According to Research Professor of Epidemiology Rachel Volberg, lead investigator of the project, UMass’s location in the Pioneer Valley and its proximity to the major casino MGM Springfield provides a unique and convenient environment for studying the impacts of gambling.
This will continue to be the longest-lasting study of the impacts of the introduction of a new form of gambling in a jurisdiction.
“It gives us an opportunity to be embedded and engaged with the local community and also to showcase Western Massachusetts in the Pioneer Valley to some of our international visitors,” Volberg says. “This will continue to be the longest-lasting study of the impacts of the introduction of a new form of gambling in a jurisdiction.”
The study will gather data points about everything from gambling addiction and other mental illnesses to local economic stimulus effects. Based on their findings, SEIGMA will make annual scientifically based recommendations to the MGC.
Speaking from over 30 years of experience studying gambling and problem gambling across the world, Volberg says this kind of research opportunity is rare. The researchers have proposed including research on how the coronavirus pandemic and related casino closures affected gambling behaviors as well.

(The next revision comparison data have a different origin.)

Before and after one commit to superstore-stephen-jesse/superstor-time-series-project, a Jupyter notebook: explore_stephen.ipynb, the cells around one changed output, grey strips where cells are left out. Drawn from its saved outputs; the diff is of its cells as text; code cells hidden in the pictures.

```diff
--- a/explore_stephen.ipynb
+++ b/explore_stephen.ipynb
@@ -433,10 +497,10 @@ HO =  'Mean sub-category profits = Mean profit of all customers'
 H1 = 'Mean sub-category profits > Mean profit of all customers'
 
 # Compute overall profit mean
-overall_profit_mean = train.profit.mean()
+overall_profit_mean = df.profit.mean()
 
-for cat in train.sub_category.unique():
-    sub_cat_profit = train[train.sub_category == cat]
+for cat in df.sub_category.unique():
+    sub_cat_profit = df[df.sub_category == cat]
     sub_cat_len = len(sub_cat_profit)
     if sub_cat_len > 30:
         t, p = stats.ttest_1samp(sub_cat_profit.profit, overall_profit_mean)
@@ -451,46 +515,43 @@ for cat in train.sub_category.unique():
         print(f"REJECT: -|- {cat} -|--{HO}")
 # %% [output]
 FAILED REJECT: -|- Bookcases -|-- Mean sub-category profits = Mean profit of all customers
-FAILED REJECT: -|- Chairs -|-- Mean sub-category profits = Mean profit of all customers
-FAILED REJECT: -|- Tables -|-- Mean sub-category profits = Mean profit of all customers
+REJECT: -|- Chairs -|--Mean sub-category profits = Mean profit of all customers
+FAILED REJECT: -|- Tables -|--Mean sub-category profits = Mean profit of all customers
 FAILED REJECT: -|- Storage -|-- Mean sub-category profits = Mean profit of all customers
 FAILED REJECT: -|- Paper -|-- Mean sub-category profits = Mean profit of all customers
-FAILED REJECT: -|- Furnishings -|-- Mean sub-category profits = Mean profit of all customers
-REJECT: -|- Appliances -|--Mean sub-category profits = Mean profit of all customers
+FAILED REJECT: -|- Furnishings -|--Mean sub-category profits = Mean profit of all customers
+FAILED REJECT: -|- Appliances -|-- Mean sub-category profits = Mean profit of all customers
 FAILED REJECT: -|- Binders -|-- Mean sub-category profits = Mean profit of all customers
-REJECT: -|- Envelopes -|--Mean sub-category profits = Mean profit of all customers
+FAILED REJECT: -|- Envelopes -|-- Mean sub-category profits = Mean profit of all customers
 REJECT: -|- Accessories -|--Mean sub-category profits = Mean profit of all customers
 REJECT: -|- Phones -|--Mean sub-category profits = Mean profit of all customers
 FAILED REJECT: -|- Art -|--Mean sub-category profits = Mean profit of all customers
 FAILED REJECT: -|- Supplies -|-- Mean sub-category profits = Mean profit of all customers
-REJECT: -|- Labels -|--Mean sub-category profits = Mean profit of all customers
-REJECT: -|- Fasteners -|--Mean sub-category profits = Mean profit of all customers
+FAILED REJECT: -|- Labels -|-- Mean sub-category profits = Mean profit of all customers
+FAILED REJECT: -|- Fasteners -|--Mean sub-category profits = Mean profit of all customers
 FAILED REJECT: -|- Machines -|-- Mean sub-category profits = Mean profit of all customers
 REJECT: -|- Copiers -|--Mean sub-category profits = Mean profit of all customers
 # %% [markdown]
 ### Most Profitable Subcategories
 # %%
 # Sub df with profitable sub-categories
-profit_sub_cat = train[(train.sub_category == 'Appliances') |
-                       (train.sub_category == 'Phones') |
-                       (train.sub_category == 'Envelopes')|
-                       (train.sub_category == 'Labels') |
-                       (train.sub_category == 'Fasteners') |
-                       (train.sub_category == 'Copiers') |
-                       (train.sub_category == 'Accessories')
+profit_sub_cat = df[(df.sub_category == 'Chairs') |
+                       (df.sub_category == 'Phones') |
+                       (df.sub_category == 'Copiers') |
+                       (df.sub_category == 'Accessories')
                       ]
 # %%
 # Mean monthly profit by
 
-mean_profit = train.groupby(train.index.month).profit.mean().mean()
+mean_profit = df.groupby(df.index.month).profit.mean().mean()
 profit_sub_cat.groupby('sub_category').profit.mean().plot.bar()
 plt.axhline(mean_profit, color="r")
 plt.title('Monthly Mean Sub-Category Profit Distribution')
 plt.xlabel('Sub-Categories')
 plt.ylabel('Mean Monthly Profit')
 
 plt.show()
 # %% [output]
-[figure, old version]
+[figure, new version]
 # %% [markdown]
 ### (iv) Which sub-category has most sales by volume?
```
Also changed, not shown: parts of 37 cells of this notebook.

“There are very few jurisdictions worldwide that have mandated that research be done to monitor the impacts of gambling over time,” she says. “And I'm particularly proud of the fact that we were able to house the project at the UMass flagship campus.”